Entrepreneur’s aim: bridge cultures
and 2008, and furthered his studies with a two-month social entrepreneurship course at the University of Virginia, in the United States, in January last year.
This educational background inspired him to set up the Charu workshops seven months ago, which now include English training courses on Saturdays and a monthly lecture on Tibetan culture.
Other topics such as environment protection and business planning are also covered.
This year, the cafe has hosted 23 lectures, 23 English speeches, and three Tibetan speeches.
Serwotso, a 29-year-old Tibetan robe designer, attended three of the free business training workshops held at Charu.
“Washu is knowledgeable and kindhearted. There are many Tibetan people living in Chengdu, but there are few who engage in such public welfare workshops,” she said.
“Experts and successful businesspeople both from China and overseas are invited to share their ideas, and I found it really useful.”
Botruk, general manager of Door to Tibet Art, a company that produces Tibetan handicrafts and yak hair products, described his friend Washu as “a man with dream, a man who has his hometown in his heart, and a man who values the importance of his culture”.

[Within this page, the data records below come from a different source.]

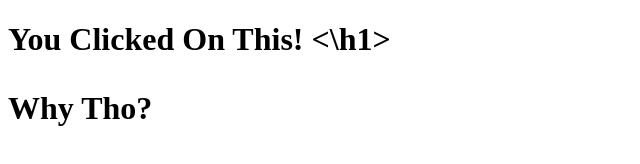
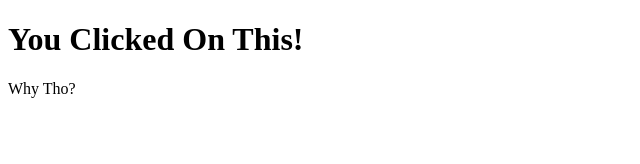
Before and after one commit to thewiilover/Click, a plain HTML site: page index.html in a window 1280 px wide. Shown: the whole page, without its empty margins (0-640 px from the left). Drawn offline with Linux system fonts and the light colour scheme.

Commit message:
Update index.html

```diff
--- a/index.html
+++ b/index.html
@@ -7,7 +7,7 @@
 </head>
 <body>
     <main>
-        <h1> You Clicked On This! <\h1>
+        <h1> You Clicked On This! </h1>
         <p> Why Tho?
     </main>
 </body>
```
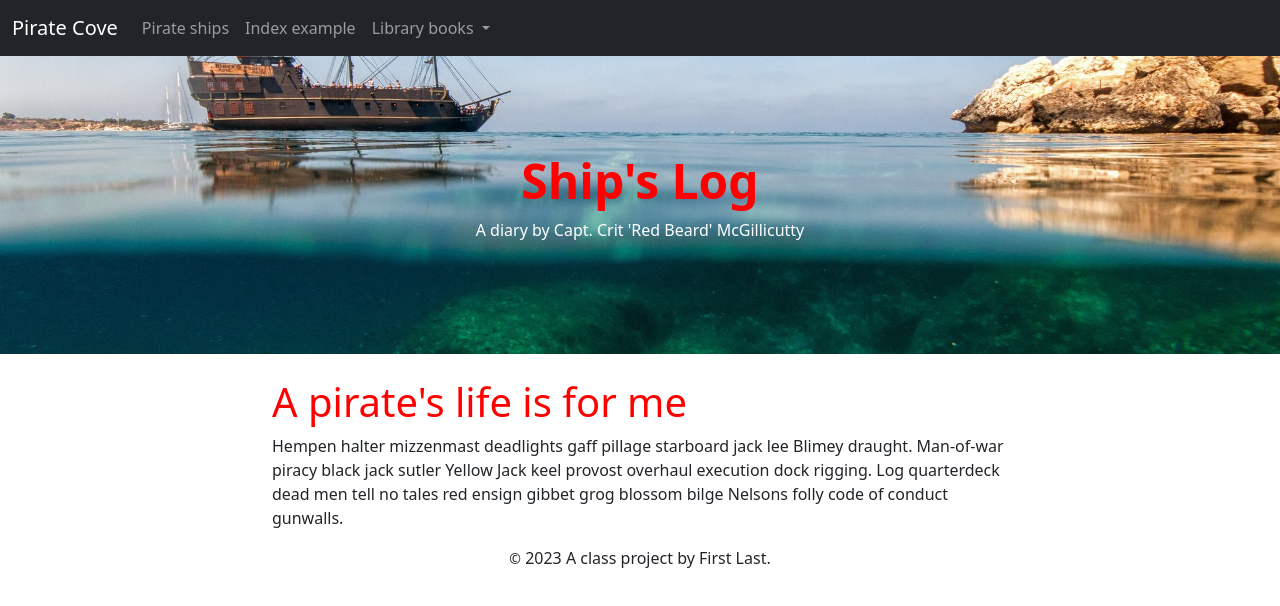
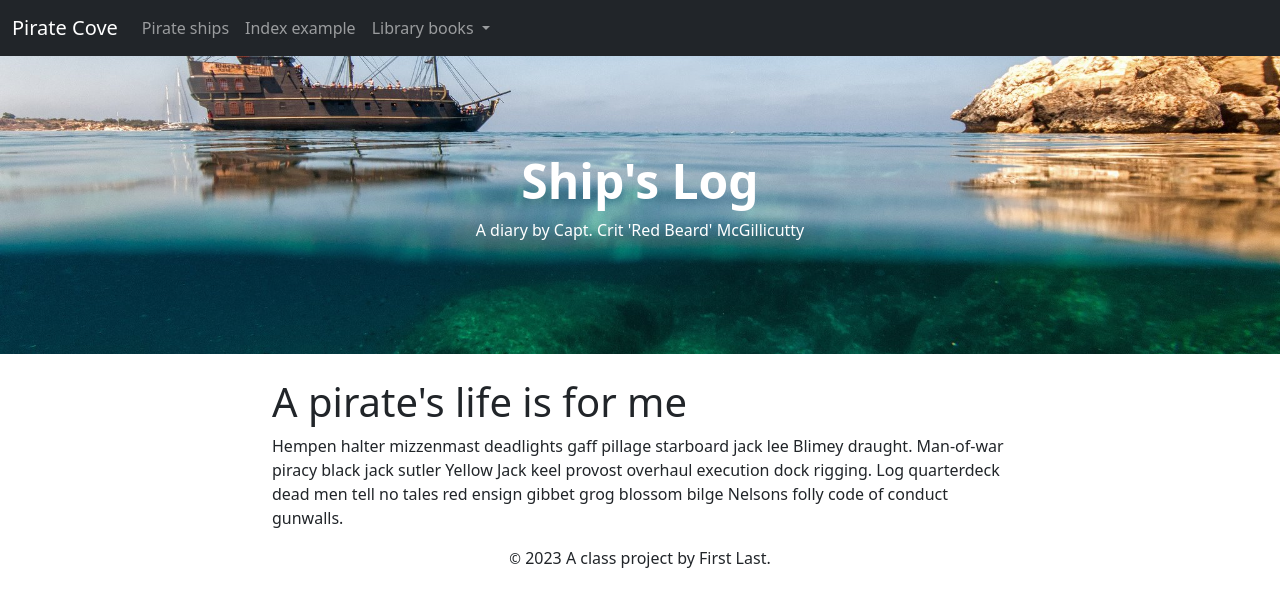
Before and after one commit to dinabarrish/dina-staticapp, a website: page src/index.njk in a window 1280 px wide. Drawn offline with nearby package versions, Linux system fonts and the light colour scheme; files that its build step writes are made by us from their sources.

Commit message:
saving newest changes

```diff
--- a/src/scss/_jumbotron.scss
+++ b/src/scss/_jumbotron.scss
@@ -2,7 +2,7 @@
   background: url(../img/pirate-ship.jpg) no-repeat center;
   background-size: cover;
   color: white;
-  padding-top: 12rem
+  padding-top: 12rem;
 }
 
 #jumbo {
--- a/src/scss/main.scss
+++ b/src/scss/main.scss
@@ -25,7 +25,3 @@
 h3 {
   font-size: 1.5rem;
 }
-
-h1 {
-  color: red;
-}
```
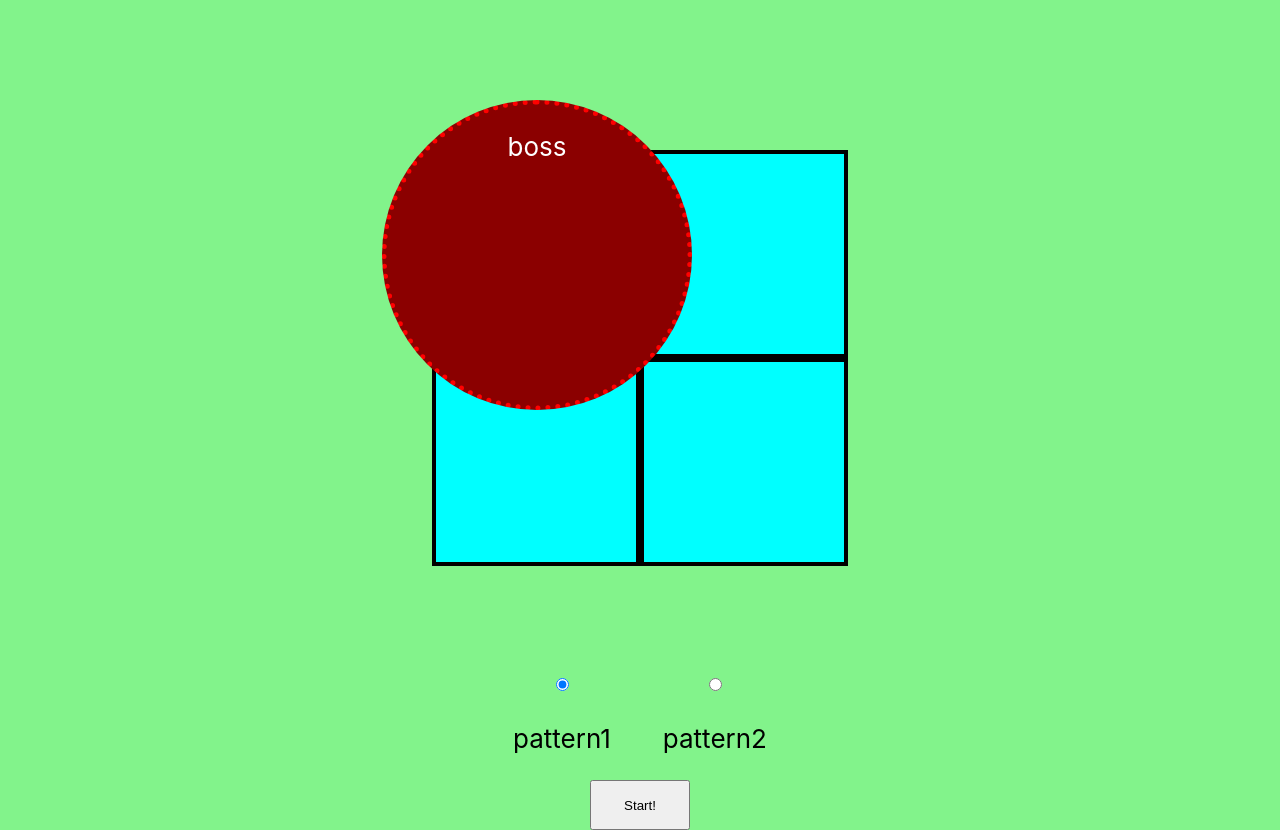
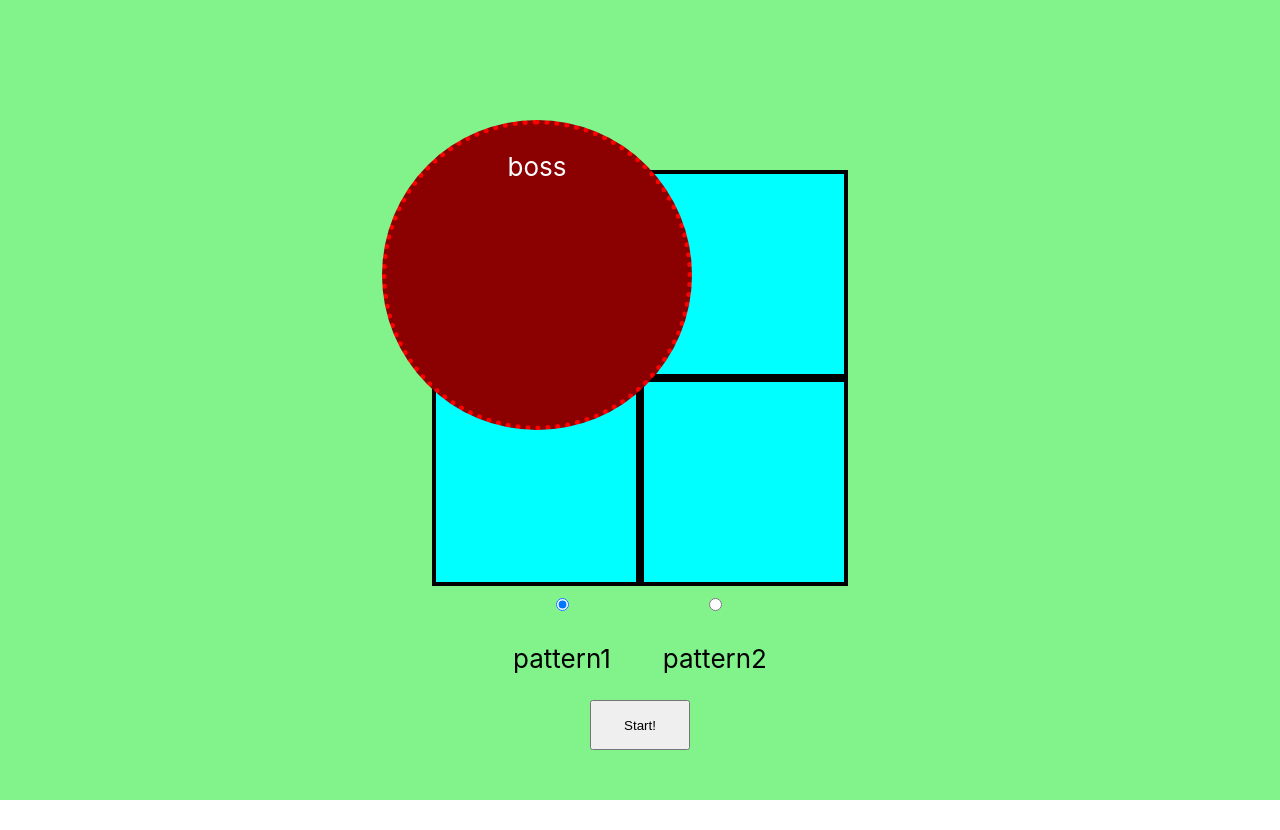
Before and after one commit to yuu-sky20/gabugabu, a React (Create React App) app: page / in a window 1280 px wide. After the commit the page ends 800 px from the top, so only its background shows below. Built offline with nearby package versions, Linux system fonts and the light colour scheme.

Commit message:
Forbidden scroll

```diff
--- a/src/App.css
+++ b/src/App.css
@@ -1,10 +1,12 @@
 .App {
   text-align: center;
+  overflow: hidden;
 }
 
 .App-header {
   background-color: #82f38b;
   min-height: 100vh;
+  max-height: 100vh;
   display: flex;
   flex-direction: column;
   align-items: center;
@@ -66,7 +68,6 @@
   align-content: center;
   flex-direction: row;
   gap: 2em;
-  margin-top: 100px;
 }
 
 .radio-btn-wrapper p {
@@ -90,7 +91,7 @@
     border-radius: 200px;
   }
   .stage {
-    margin-top: 50px;
+    margin-top: 30px;
   }
 }
 
@@ -105,6 +106,6 @@
     border-radius: 300px;
   }
   .stage {
-    margin-top: 150px;
+    margin-top: 120px;
   }
 }
```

He said the workshops provided a bridge for culture exchange, communication, and cultural preservation.
“The workshops he operates are not really for profit, they are more for the purpose of public welfare, and this is really impressive,” Botruk said.
Leonard van der Kuijp (left), a professor at Harvard University, attends one of Charu’s weekly talks last month.
Washu Tsehua Kyabm speaks at a weekly English speech gathering at Charu café in Chengdu, Sichuan province.